The lighthouse can also be viewed from a distance on a hilltop in Rockport. view from hilltop Indian Island light

Visit the Center for Maine Contemporary Art, they exhibit work by 300-400 living artists each year, offering exhibitions, educational programs and professional development workshops.

The Rockport Marine Park provides visitors a glimpse into the lime industry, with old kilns by the waterfront, a replica of a lime transporting locomotive, and a memorial stature of Andre the Seal that was found and raised by a local fisherman.

For more private excursions, Moon Dog Excursions offers cruises on a lobster boat from Rockport Harbor to Camden Harbor to view Curtis Island and Indian Island lighthouses on their Two Harbor tour. They offer Sunrise and Sunset tours, Island Excursions, and Lighthouse and Island Lobster Bakes cruises. For sailing excursions, Blue Yonder Sail Charters provide trips on a 40-foot sloop, the Tammy Norie, around the Vinalhaven and North Haven Islands and around Penobscot Bay.

Camden, a very popular tourist spot, lies a few miles north with its specialty shops and picturesque harbor.

hilltop view of Camden Harbor

View of Camden Harbor
from Mount Battie

Visit Camden Hills State Park where you can hike or drive up to the top of Mount Battie and get a spectacular view of Camden Harbor.


Directions for a Distant View:


Local Windjammer and Boat Tours

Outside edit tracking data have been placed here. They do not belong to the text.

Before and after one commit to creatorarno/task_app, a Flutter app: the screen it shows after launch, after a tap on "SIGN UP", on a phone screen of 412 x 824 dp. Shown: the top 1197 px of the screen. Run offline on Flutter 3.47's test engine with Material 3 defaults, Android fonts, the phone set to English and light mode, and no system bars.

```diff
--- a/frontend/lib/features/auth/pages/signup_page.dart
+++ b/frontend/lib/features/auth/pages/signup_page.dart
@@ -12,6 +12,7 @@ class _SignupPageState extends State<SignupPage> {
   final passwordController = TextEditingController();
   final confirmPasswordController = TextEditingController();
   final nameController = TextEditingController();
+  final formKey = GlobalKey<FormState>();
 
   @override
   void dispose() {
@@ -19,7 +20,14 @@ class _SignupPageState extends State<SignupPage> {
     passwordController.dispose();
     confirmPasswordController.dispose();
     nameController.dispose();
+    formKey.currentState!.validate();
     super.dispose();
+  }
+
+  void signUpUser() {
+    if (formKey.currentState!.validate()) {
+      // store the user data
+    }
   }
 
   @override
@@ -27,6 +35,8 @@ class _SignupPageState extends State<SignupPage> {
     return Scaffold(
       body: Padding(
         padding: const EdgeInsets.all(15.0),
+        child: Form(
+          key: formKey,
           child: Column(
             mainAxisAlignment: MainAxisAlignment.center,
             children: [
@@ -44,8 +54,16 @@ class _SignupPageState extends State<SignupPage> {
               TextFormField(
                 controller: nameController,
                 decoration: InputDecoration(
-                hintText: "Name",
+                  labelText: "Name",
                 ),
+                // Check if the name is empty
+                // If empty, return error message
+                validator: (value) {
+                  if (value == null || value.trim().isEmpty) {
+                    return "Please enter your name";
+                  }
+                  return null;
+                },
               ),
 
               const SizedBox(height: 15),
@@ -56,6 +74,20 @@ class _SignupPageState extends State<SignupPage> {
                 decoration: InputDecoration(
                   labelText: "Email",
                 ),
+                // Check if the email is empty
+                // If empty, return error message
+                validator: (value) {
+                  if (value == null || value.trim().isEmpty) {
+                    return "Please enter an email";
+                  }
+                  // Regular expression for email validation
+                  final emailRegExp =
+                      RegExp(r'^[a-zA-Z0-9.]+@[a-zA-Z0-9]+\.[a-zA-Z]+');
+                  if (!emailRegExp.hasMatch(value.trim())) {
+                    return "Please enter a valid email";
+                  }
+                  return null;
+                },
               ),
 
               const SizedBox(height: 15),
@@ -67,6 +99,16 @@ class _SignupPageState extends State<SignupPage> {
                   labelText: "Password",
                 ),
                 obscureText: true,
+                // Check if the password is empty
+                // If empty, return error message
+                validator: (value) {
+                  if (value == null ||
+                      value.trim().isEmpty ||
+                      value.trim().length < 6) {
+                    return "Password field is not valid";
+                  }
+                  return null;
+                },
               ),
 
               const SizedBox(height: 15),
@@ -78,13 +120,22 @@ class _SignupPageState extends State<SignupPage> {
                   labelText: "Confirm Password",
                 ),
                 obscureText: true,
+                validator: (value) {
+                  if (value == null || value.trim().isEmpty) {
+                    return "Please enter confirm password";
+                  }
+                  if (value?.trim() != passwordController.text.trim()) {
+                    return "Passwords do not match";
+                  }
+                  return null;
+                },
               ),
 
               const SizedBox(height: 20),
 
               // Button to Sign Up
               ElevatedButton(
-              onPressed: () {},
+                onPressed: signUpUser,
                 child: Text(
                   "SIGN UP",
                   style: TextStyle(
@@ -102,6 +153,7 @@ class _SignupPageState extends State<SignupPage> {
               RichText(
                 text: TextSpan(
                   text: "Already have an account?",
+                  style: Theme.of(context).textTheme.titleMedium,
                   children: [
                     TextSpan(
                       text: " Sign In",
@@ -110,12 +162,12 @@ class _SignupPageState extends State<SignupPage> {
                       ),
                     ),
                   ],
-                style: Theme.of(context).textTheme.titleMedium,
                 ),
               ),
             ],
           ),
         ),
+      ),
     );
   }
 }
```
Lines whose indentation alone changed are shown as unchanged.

Windjammer cruises and tours mentioned below may offer many types of cruises. Some may pass Indian Island Lightouse as part of their special lighthouse tours, or by special charters, or narrated wildlife tours. The Schooner Heron leaves out of Rockland past Indian Island Lighthouse. Sailing route is weather dependent.


Camden Harbor Cruises
Provides 1-hour Lighthouse Lobster Tour from Camden, and a 3-hour Sunday Lighthouse Cruise aboard a classic wooden motor vessel, the Lively Lady that passes by Indian Island Light.

16 Camden Public Landing,
Box 1315, Camden, ME 04843
Phone: (207) 236-6672

Lighthouses: Curtis Island, Indian Island, Owls Head, Browns Head, Rockland Breakwater


Schooner Heron
Thie 65-foot schooner provides 3 trips each day out of Rockport Harbor including Indian Island Light and Eco Tour.

111 Pascal Avenue, Rockport, ME 04856
Phone: (207) 236-8605


Scenic Flights

Penobscot Island Air
Chartering a variety of lighthouse viewing flights.
Knox County Regional Airport
Owls Head ME 04854
Phone: (207) 596-7500
Cellular: (207) 542-4944
Fax: (207) 596-6870


Books to Explore

Lighthouses and Coastal Attractions of Northern New England:
New Hampshire, Maine, and Vermont

This book provides human interest stories from each of the 76 lighthouses in northern New England, along with plenty of coastal attractions and tours near each beacon.

Look inside!

book northern New England lighthouses and local coastal attractions



book of the rise and demise of the largest sailing ships

This self-published book is available in paperback, hardcover, and as an eBook for all devices.

Look inside!

The Rise and Demise of the Largest Sailing Ships:
Stories of the Six and Seven-Masted Coal Schooners of New England

In the early 1900s, New England shipbuilders constructed the world’s largest sailing ships amid social and political reforms. These giants of sail measured longer than a football field!

This book, balanced with plenty of color and vintage images, showcases the historical accounts that followed these mighty ships. These true stories include competitions, accidents, battling destructive storms, acts of heroism, and their final voyages.



My 300-page book, Lighthouses and Coastal Attractions of Southern New England: Connecticut, Rhode Island, and Massachusetts, provides special human interest stories from each of the 92 lighthouses in southern New England, along with plenty of indoor and outdoor coastal attractions you can explore, and tours.

Look inside!

book about lighthouses and local coastal atttractions in southern New England





Back to Top